“I remember going out shopping with my friends to go shopping for shampoos and things and they spend maybe $10 and I’m looking at $20-$25 on just maybe three things for my hair,” Rosario said. “It’s definitely more expensive and it’s also a lot harder to find as well.” Not only are the products more expensive, but Black hair care is much more time-consuming.

Curly hair is more prone to breakage, and simple things like using a hairbrush or even sleeping with a cotton pillow can split the shaft of the hair. To solve these, Rosario sleeps with her hair in a silk bonnet or uses a silk pillowcase as silk is much gentler to curly hair than typical cotton pillowcases. Curly hair can also be worn in protective hairstyles. Hairstyles like box braids or cornrows are traditional protective hairstyles meant to prevent breakage and can be left in for weeks or months at a time.

While Black hair care varies largely from other hair care, skin care has its own set of drawbacks. Skin care is not as separated into ethnicities as hair care is, but Rosario warned that the few skin care products aimed at Black skin often have skin bleaching products. Skin bleaching products are chemicals that, over time, lighten the color of one’s skin and are a major factor in colorism in the Black community.

Black people are more likely to experience microaggressions Rosario said.  

A microaggression is “A comment or action that subtly and often unconsciously or unintentionally expresses a prejudiced attitude toward a member of a marginalized group (such as a racial minority)” defined Merriam-Webster.

These microaggressions are something that Rosario said happens to Black people on a weekly or even daily basis. They may be small things like unintentional comments about skin or clothes but are sometimes much larger instances.
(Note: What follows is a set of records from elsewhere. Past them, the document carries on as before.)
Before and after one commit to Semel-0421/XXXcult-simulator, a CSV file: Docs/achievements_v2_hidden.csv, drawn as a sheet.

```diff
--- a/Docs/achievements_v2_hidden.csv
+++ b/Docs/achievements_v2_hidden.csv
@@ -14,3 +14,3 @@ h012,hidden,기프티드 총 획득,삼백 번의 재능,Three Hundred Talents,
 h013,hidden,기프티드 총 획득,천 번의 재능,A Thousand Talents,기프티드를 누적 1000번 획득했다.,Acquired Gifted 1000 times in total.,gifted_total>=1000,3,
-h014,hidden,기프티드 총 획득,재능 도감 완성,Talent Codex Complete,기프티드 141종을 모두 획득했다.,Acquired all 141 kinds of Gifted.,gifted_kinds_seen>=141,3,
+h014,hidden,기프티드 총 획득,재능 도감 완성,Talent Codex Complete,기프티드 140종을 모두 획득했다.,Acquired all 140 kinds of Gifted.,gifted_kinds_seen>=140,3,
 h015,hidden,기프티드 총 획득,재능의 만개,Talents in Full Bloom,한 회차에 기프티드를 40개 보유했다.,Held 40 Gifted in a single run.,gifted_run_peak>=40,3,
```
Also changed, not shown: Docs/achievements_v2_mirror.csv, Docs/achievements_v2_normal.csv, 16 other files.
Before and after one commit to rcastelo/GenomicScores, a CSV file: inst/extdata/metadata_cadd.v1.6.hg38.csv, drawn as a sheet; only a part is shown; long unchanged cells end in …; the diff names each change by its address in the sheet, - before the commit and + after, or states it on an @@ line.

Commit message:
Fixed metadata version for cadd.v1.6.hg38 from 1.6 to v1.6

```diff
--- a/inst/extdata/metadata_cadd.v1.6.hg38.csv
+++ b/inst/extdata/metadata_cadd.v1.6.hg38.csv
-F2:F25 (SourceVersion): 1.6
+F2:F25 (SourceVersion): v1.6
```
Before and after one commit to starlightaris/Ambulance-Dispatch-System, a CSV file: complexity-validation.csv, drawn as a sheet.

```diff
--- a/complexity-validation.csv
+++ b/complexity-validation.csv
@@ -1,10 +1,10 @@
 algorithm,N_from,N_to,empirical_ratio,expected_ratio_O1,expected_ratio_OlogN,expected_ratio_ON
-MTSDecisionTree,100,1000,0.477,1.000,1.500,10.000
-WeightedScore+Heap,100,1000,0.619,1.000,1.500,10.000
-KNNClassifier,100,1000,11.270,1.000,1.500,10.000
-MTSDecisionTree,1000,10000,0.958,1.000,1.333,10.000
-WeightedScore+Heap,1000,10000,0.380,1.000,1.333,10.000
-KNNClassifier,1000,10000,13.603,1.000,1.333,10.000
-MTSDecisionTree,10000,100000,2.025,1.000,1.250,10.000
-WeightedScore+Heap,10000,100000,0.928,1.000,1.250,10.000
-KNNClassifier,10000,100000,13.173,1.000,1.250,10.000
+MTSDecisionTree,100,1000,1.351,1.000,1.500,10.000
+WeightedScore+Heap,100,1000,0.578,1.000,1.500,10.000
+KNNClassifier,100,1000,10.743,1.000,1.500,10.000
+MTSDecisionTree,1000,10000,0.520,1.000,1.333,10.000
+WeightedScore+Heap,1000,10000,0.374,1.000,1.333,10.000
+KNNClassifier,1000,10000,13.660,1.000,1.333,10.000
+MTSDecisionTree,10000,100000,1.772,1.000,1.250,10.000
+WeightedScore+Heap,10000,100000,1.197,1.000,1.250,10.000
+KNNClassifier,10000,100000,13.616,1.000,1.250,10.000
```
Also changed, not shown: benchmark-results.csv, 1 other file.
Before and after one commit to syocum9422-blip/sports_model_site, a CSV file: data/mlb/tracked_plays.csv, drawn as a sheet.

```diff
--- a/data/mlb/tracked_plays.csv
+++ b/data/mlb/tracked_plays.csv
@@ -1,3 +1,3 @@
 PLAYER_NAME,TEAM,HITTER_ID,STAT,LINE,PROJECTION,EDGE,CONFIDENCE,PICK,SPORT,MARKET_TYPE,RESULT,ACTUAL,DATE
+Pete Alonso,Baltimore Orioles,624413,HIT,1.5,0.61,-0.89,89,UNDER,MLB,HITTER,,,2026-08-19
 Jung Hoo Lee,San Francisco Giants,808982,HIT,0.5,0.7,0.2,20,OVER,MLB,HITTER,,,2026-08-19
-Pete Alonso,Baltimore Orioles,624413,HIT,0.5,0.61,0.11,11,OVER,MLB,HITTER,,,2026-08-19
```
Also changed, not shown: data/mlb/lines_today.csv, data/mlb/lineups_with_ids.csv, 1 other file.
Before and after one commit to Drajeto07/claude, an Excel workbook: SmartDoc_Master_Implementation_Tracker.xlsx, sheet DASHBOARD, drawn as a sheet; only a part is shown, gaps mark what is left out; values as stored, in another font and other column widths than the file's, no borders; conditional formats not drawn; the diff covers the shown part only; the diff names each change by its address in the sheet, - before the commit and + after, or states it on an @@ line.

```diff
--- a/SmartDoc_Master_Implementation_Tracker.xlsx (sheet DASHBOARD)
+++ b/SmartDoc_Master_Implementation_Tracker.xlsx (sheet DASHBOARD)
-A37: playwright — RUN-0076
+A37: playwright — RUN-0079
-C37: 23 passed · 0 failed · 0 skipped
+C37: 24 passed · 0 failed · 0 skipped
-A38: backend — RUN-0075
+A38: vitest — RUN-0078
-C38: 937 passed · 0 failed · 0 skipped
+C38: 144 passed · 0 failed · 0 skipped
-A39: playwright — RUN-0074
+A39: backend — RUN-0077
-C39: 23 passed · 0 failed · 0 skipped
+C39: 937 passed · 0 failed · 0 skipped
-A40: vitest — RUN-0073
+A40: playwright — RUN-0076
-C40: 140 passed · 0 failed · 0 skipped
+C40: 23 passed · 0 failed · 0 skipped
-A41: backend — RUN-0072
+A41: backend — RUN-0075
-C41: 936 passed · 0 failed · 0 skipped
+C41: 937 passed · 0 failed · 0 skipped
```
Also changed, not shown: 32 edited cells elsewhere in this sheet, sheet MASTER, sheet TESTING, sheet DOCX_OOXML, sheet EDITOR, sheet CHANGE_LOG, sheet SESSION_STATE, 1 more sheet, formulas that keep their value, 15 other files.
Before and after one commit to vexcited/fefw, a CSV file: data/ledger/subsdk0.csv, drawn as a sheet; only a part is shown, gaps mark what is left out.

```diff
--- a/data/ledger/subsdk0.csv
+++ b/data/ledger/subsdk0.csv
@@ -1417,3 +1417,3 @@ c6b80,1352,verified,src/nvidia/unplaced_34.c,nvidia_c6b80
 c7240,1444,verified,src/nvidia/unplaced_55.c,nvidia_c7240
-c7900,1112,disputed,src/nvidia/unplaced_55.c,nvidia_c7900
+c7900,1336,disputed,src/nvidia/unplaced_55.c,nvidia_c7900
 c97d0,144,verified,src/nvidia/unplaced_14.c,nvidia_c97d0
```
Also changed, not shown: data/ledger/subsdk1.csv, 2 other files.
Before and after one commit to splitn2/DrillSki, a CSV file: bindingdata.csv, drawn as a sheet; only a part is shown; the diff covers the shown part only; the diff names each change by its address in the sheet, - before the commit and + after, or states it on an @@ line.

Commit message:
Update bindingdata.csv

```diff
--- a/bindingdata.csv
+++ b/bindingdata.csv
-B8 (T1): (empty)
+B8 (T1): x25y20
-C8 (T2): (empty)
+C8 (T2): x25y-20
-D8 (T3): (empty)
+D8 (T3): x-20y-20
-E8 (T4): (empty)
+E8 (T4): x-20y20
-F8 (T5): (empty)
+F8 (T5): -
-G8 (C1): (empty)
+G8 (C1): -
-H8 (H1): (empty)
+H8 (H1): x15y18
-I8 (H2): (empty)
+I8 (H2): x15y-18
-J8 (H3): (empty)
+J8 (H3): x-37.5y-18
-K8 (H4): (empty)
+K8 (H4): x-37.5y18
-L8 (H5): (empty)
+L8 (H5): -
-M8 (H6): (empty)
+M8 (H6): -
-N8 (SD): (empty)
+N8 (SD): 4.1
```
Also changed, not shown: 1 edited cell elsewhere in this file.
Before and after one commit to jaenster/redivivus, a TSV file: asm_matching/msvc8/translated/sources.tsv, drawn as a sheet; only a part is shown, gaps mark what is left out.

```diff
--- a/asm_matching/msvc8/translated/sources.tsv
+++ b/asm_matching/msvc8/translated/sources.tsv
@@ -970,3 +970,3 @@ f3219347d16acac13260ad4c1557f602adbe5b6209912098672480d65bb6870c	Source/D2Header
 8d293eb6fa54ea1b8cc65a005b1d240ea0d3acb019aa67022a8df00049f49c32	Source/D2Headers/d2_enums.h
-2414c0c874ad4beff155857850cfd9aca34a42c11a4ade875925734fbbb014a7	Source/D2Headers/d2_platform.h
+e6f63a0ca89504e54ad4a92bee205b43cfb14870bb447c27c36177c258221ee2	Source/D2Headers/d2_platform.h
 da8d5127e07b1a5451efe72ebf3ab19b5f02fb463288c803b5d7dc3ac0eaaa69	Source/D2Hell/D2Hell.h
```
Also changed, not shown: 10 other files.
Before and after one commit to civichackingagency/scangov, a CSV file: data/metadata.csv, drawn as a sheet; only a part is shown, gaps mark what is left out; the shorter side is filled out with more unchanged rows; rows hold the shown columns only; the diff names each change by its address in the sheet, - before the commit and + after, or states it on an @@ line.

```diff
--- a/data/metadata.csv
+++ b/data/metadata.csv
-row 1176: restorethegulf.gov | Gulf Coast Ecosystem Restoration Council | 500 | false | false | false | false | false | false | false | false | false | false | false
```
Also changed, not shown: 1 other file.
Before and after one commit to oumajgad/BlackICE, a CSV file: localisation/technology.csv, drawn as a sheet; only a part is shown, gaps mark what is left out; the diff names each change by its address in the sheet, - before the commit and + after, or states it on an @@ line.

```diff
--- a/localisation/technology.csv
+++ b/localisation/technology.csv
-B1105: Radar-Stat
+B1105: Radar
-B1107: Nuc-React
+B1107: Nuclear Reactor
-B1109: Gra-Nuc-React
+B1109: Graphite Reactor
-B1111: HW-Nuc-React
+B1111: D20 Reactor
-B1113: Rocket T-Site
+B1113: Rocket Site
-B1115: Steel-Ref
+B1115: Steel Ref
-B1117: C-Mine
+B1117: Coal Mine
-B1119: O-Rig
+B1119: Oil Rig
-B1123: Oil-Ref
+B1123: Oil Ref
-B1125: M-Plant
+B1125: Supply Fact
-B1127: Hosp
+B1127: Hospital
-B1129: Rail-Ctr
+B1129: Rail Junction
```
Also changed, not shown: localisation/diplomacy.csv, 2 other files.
“Every time I change my hair, (someone asks) ‘is that your real hair?’ which is a total microaggression,” recounted Rosario. “It’s just so embedded into society to assume so many wrong and hateful things just towards our hair.”